I have been working on the color and the shadow of the mountain. The gradient mesh is the way I create the softness of shading that is an integral part of my drawing vocabulary. I have zoomed in to show the anchor points and gradients which are dropped into each point. When I work up close like this the piece becomes abstract to me. It is intimate in the same way that hand drawing on a large sheet of paper requires me to be right up in it. If digital drawing didn’t offer this kind of visual exploration it wouldn’t be half as interesting. It is easy to get lost in it.

This is my digital workspace. I have noted what each part of the screen contains. Sometimes the space becomes too crowded so I hide parts of it. I took this photo last week when I was just starting this layer, it is now finished.

Hit “a” point click hit “i” hit color click, repeat, repeat….. build the drawing, point click -save.

digital landscape

This is a drawing I am working on for the January show. I photographed my computer tablet so you can see how I work. The part of the drawing that is red is the part I am working on for this post.

line layer

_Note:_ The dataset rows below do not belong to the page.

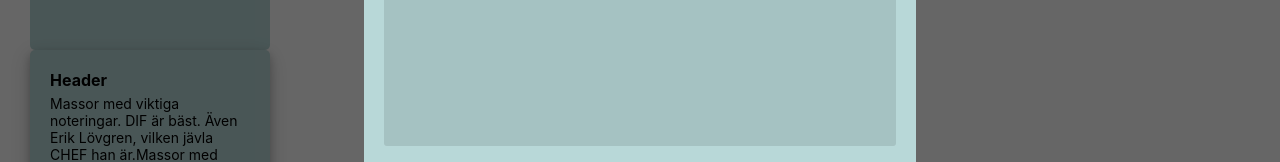
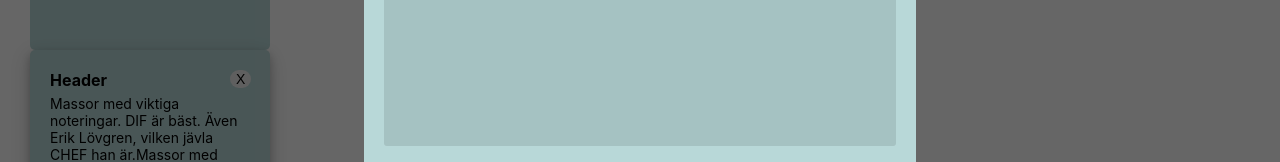
Before and after one commit to viktor-enzell/Pinboard, a React (Create React App) app in the folder client/: page / in a window 1280 px wide. Shown: the part 430-592 px from the top of the page. Built offline with nearby package versions, Linux system fonts and the light colour scheme; no server answers.

Commit message:
added remove button no functionality yet

```diff
--- a/client/src/components/Note/index.js
+++ b/client/src/components/Note/index.js
@@ -2,6 +2,8 @@ import React from "react";
 import styled from "styled-components";
 
 class Note extends React.PureComponent {
+
+
   render() {
     const Brod =
       "Massor med viktiga noteringar. DIF är bäst. Även Erik Lövgren, vilken jävla CHEF han är." +
@@ -29,6 +31,19 @@ class Note extends React.PureComponent {
       overflow-style: auto;
     `;
 
+    const Trash = styled.button`
+      font-size: 14px;
+      margin-left: 180px;
+      position: absolute;
+      border: none;
+      //background: none;
+      border-radius: 55px;
+      outline: none;
+      &:hover {
+      background: #92bcbc;
+      }
+      `;
+
     const Date = styled.span`
       position: absolute;
       margin-top: 180px;
@@ -36,6 +51,7 @@ class Note extends React.PureComponent {
     `;
     return (
       <Wrapper>
+        <Trash onClick={this.RemoveNote}>X</Trash>
         <Heading>Header</Heading>
         <BodyText>{Brod}</BodyText>
         <Date>12/11-2018</Date>
```
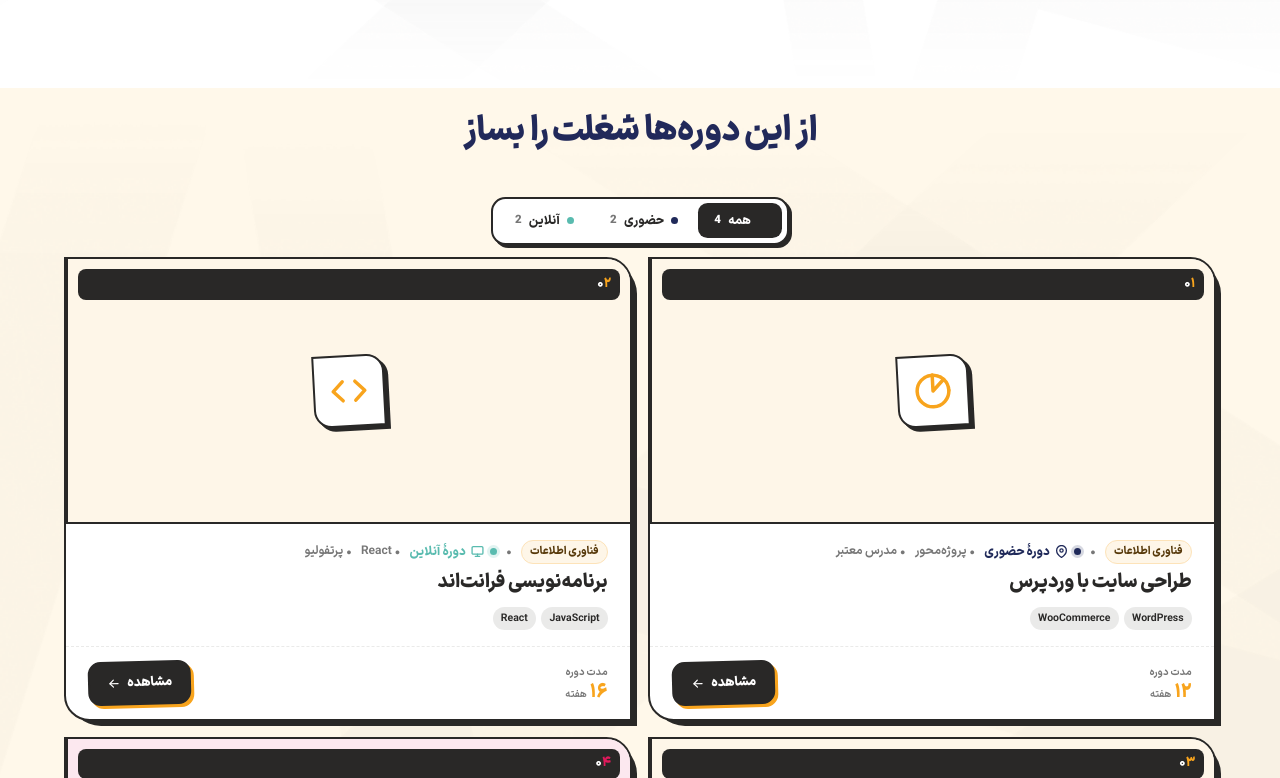
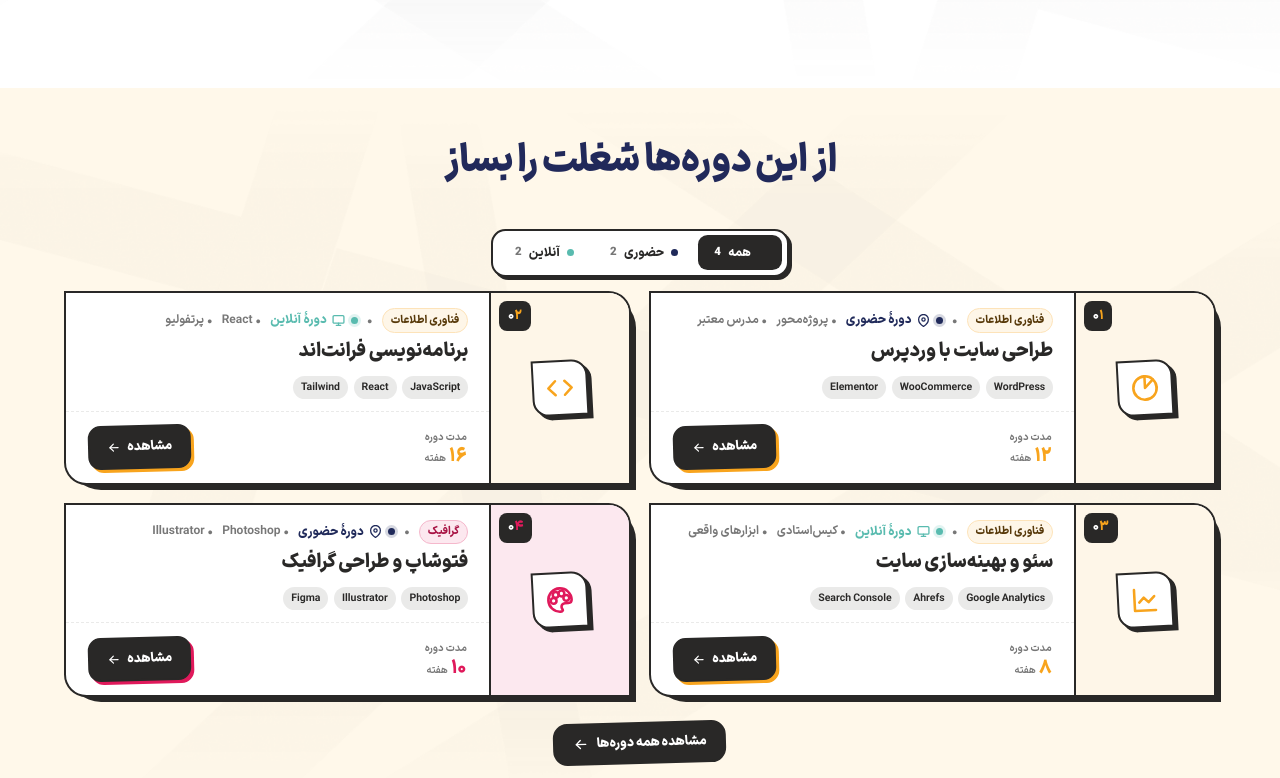
Before and after one commit to MohammadMehdiSadeghi/rokad-college, a React (Vite) app: page / in a window 1280 px wide. Shown: the part 3182-3960 px from the top of the page. Built offline with nearby package versions, Linux system fonts and the light colour scheme; the HTML template or start-up script is replaced by a standard one; a web font is replaced by a local one.

Commit message:
courses: horizontal card form like courses page (cover right 140px)

```diff
--- a/src/index.css
+++ b/src/index.css
@@ -2519,10 +2519,6 @@ a:focus-visible, button:focus-visible {
 
 /* ---- List (۲×۲ — چهار کارت در یک نما) ---- */
 .v2-list { display: grid; grid-template-columns: repeat(2, minmax(0, 1fr)); gap: 1.25rem; }
-@media (max-width: 900px) {
-  .v2-list { grid-template-columns: 1fr; }
-  .v2-stack { max-width: 480px; margin-inline: auto; width: 100%; }
-}
 
 /* سکشن: پر کردن ارتفاع ویوپورت و وسط‌چین کردن محتوا */
 .v2-courses.section {
@@ -2534,75 +2530,29 @@ a:focus-visible, button:focus-visible {
 .v2-courses .head { margin-bottom: 1.2rem; }
 .v2-courses .segbar { margin-bottom: 1.2rem; }
 
-/* دسکتاپ کوتاه (عرض ≥۱۵۴۰، ارتفاع ≤۱۰۰۰): کارت عمودی، ۲×۲ در یک نما */
-@media (min-width: 1540px) and (max-height: 1000px) {
+/* دسکتاپ/لپ‌تاپ: ۲×۲ کارت افقی کامل در یک نما (با احتساب هدر sticky) */
+@media (min-width: 901px) {
   .v2-courses.section {
     min-height: calc(100dvh - 72px);
     padding-block: 1.5rem;
   }
-  .v2-courses .head { margin-bottom: .8rem; }
-  .v2-courses .head h2 { font-size: clamp(24px, 3vw, 34px); }
-  .v2-courses .segbar { margin-bottom: .8rem; }
+  .v2-courses .head { margin-bottom: .9rem; }
+  .v2-courses .head h2 { font-size: clamp(24px, 3vw, 38px); }
+  .v2-courses .segbar { margin-bottom: .9rem; }
   .segment { padding: .25rem; box-shadow: 2px 2px 0 0 var(--ink); }
   .seg-btn { padding: .35rem .85rem; font-size: 12px; }
-  .v2-cover { aspect-ratio: 16 / 4.2; }
-  .v2-cover .v2-icon { width: 48px; height: 48px; box-shadow: 3px 3px 0 0 var(--ink); }
-  .v2-cover .v2-icon svg { width: 24px; height: 24px; }
-  .v2-body { padding: .7rem 1.3rem; gap: .3rem; }
-  .v2-body h3 { font-size: 16.5px; }
-  .v2-body .v2-meta { font-size: 11px; }
-  .v2-action { padding: .55rem 1.3rem; }
-  .v2-action .v2-price-val { font-size: 17px; }
-  .v2-action .v2-btn { padding: .5rem .9rem; font-size: 12.5px; }
-  .v2-list { gap: 1rem; }
-  .cta-footer { margin-top: .9rem; }
+  .v2-list { gap: 1.1rem; }
+  .cta-footer { margin-top: 1.1rem; }
   .cta-footer p { display: none; }
   .cta-footer .btn-all { padding: .55rem 1.1rem; font-size: 13px; }
 }
 
-/* دسکتاپ بلند (عرض ≥۱۵۴۰، ارتفاع ≥۱۰۰۱): کارت عمودی، کاور متعادل */
-@media (min-width: 1540px) and (min-height: 1001px) {
-  .v2-cover { aspect-ratio: 16 / 5.5; }
-  .v2-cover .v2-icon { width: 56px; height: 56px; }
-  .v2-cover .v2-icon svg { width: 28px; height: 28px; }
-}
-
-/* لپ‌تاپ (۹۰۱–۱۵۳۹px): کارت افقی — کاور راست، محتوا چپ */
-@media (min-width: 901px) and (max-width: 1539px) {
-  .v2-courses.section {
-    min-height: calc(100dvh - 72px);
-    padding-block: 1.5rem;
-  }
-  .v2-courses .head { margin-bottom: .8rem; }
-  .v2-courses .head h2 { font-size: clamp(24px, 3vw, 34px); }
-  .v2-courses .segbar { margin-bottom: .8rem; }
-  .segment { padding: .25rem; box-shadow: 2px 2px 0 0 var(--ink); }
-  .seg-btn { padding: .35rem .85rem; font-size: 12px; }
-  .v2-list { gap: 1rem; }
-  .v2-item {
-    grid-template-columns: 38% 1fr;
-    grid-template-rows: 1fr auto;
-  }
-  .v2-cover {
-    grid-column: 1;
-    grid-row: 1 / span 2;
-    aspect-ratio: auto;
-    border-bottom: none;
-    border-left: 2px solid var(--ink);
-  }
-  .v2-cover .v2-icon { width: 54px; height: 54px; box-shadow: 3px 3px 0 0 var(--ink); }
-  .v2-cover .v2-icon svg { width: 27px; height: 27px; }
-  .v2-cover .v2-num { left: auto; right: 10px; }
-  .v2-body { grid-column: 2; grid-row: 1; padding: .85rem 1.25rem; gap: .35rem; }
-  .v2-body h3 { font-size: 16px; }
-  .v2-body .v2-meta { font-size: 11px; }
-  .v2-tags span:nth-child(n+3) { display: none; }
-  .v2-action { grid-column: 2; grid-row: 2; padding: .55rem 1.25rem; }
-  .v2-action .v2-price-val { font-size: 16px; }
-  .v2-action .v2-btn { padding: .5rem .9rem; font-size: 12.5px; }
-  .cta-footer { margin-top: .9rem; }
-  .cta-footer p { display: none; }
-  .cta-footer .btn-all { padding: .55rem 1.1rem; font-size: 13px; }
+/* موبایل/تبلت کوچک: کارت عمودی (کاور بالا) — مثل cp-grid */
+@media (max-width: 700px) {
+  .v2-list { grid-template-columns: 1fr; }
+  .v2-stack { max-width: 480px; margin-inline: auto; width: 100%; }
+  .v2-item { grid-template-columns: 1fr; grid-template-rows: 130px auto; }
+  .v2-cover { border-left: none; border-bottom: 2px solid var(--ink); }
 }
 
 /* ---- Stack (shadow wrapper) ---- */
@@ -2617,40 +2567,40 @@ a:focus-visible, button:focus-visible {
 .v2-stack:hover { transform: translate(-3px, -3px); }
 .v2-stack:hover::before { transform: translate(3px, 3px); }
 
-/* ---- Item (کارت عمودی — چهار ستونه با breathing room) ---- */
+/* ---- Item (کارت افقی — فرم صفحه دوره‌ها: کاور راست + بادی چپ) ---- */
 .v2-item {
   background: var(--white); border: 2px solid var(--ink);
-  border-radius: 0 1.6rem 0 1.6rem;
+  border-radius: 0 1.4rem 0 1.4rem;
   corner-shape: squircle; -webkit-corner-shape: squircle;
   overflow: hidden; position: relative; z-index: 1;
-  display: grid; grid-template-columns: 1fr; grid-template-rows: auto 1fr auto; gap: 0;
+  display: grid; grid-template-columns: 140px minmax(0, 1fr);
   align-items: stretch;
   height: 100%;
   transition: transform .35s ease;
 }
 
-/* ---- Cover ---- */
+/* ---- Cover (ستون راست در RTL) ---- */
 .v2-cover {
   background: var(--catBg);
-  border-bottom: 2px solid var(--ink);
+  border-left: 2px solid var(--ink);
   position: relative;
   display: grid; place-items: center;
-  aspect-ratio: 16 / 7.5;
+  overflow: hidden;
 }
 .v2-cover .v2-icon {
-  width: 72px; height: 72px;
+  width: 56px; height: 56px;
   border: 2.5px solid var(--ink);
   background: #fff;
-  border-radius: 0 1.1rem 0 1.1rem;
+  border-radius: 0 1rem 0 1rem;
   corner-shape: squircle; -webkit-corner-shape: squircle;
   box-shadow: 4px 4px 0 0 var(--ink);
   display: grid; place-items: center;
   transform: rotate(-3deg);
   color: var(--cat);
 }
-.v2-cover .v2-icon svg { width: 38px; height: 38px; }
+.v2-cover .v2-icon svg { width: 28px; height: 28px; }
 .v2-cover .v2-num {
-  position: absolute; top: 10px; left: 10px;
+  position: absolute; top: 8px; left: 8px;
   background: var(--ink); color: #fff;
   font-weight: 900; font-size: 13px;
   padding: .3rem .55rem;
@@ -2660,10 +2610,17 @@ a:focus-visible, button:focus-visible {
 }
 .v2-cover .v2-num span { color: var(--cat); }
 
-/* ---- Body (کارت افقی ۲×۲ — فشرده ولی زنده) ---- */
+/* ---- ستون محتوا (بادی + اکشن پشت‌سرهم مثل cp-card) ---- */
+.v2-content {
+  display: flex; flex-direction: column;
+  min-width: 0;
+}
+
+/* ---- Body ---- */
 .v2-body {
-  padding: 1rem 1.4rem;
+  padding: .95rem 1.3rem .75rem;
   display: flex; flex-direction: column; gap: .45rem;
+  flex: 1;
   justify-content: center;
 }
 .v2-body .v2-meta {
@@ -4369,8 +4326,6 @@ a:focus-visible, button:focus-visible {
 @media (max-width: 600px) {
   /* فیلتر سگمنتی سکشن دوره‌ها: داخل خودش اسکرول افقی بگیرد */
   .segbar { justify-content: flex-start; overflow-x: auto; padding-bottom: 6px; }
-  /* کارت‌های لیستی دوره: کاور در موبایل بلندتر (تصویر بزرگ‌تر) */
-  .v2-cover { aspect-ratio: 16 / 7; }
   /* تیکر آمار: اعداد و فونت فشرده‌تر */
   .p5-k { font-size: 14px; gap: 10px; }
   .p5-n { font-size: 26px; }
```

zooming in 200%

The scale is large 48 x 216″. As you can see, there is a lot of ground to cover. This layer is important because I will use it to create the color and tone in the drawing with live paint and the draw inside tool in Adobe Illustraitor. Because I know I want to use these tools it is important that I make each area a closed shape. That means no open forms.

zooming in to 400%

Notice all the open forms and overlapping lines-they were drawn as I was more concerned with building the form of the mountain. Now I am cleaning them up as a foundation for future manipulation.The whole drawing requires this kind of attention at this point so that I can push it farther as I continue to add imagery and drawing.

clean forms

Now the forms in this area are closed. I work back and forth horizontally across the picture plane.  It will take about six days to clean up the entire drawing. Because I do the first part of the drawing with the Wacom Pen using the pencil tool  it looks more free and loose and I like to have that as the base of the drawing -it does make the clean up a labor of love though.

Yes it is verifiable-I am a geek.

in progress

Carolyn Lavender   Woods/Gifts in progress 2012

Carolyn Lavender Woods/Gifts in-progress detail 2012

This is what it looks like when I am working on one of my graphite drawings on prepared paper.  I start by scraping layers of modeling paste across the paper with a putty knife.  I like the way it takes the graphite and I can even scratch in tiny whites with knife blade.  The drawing will be well traveled, it is headed for The Space Between show at Largo das Artes, Rio de Janeiro, Brazil.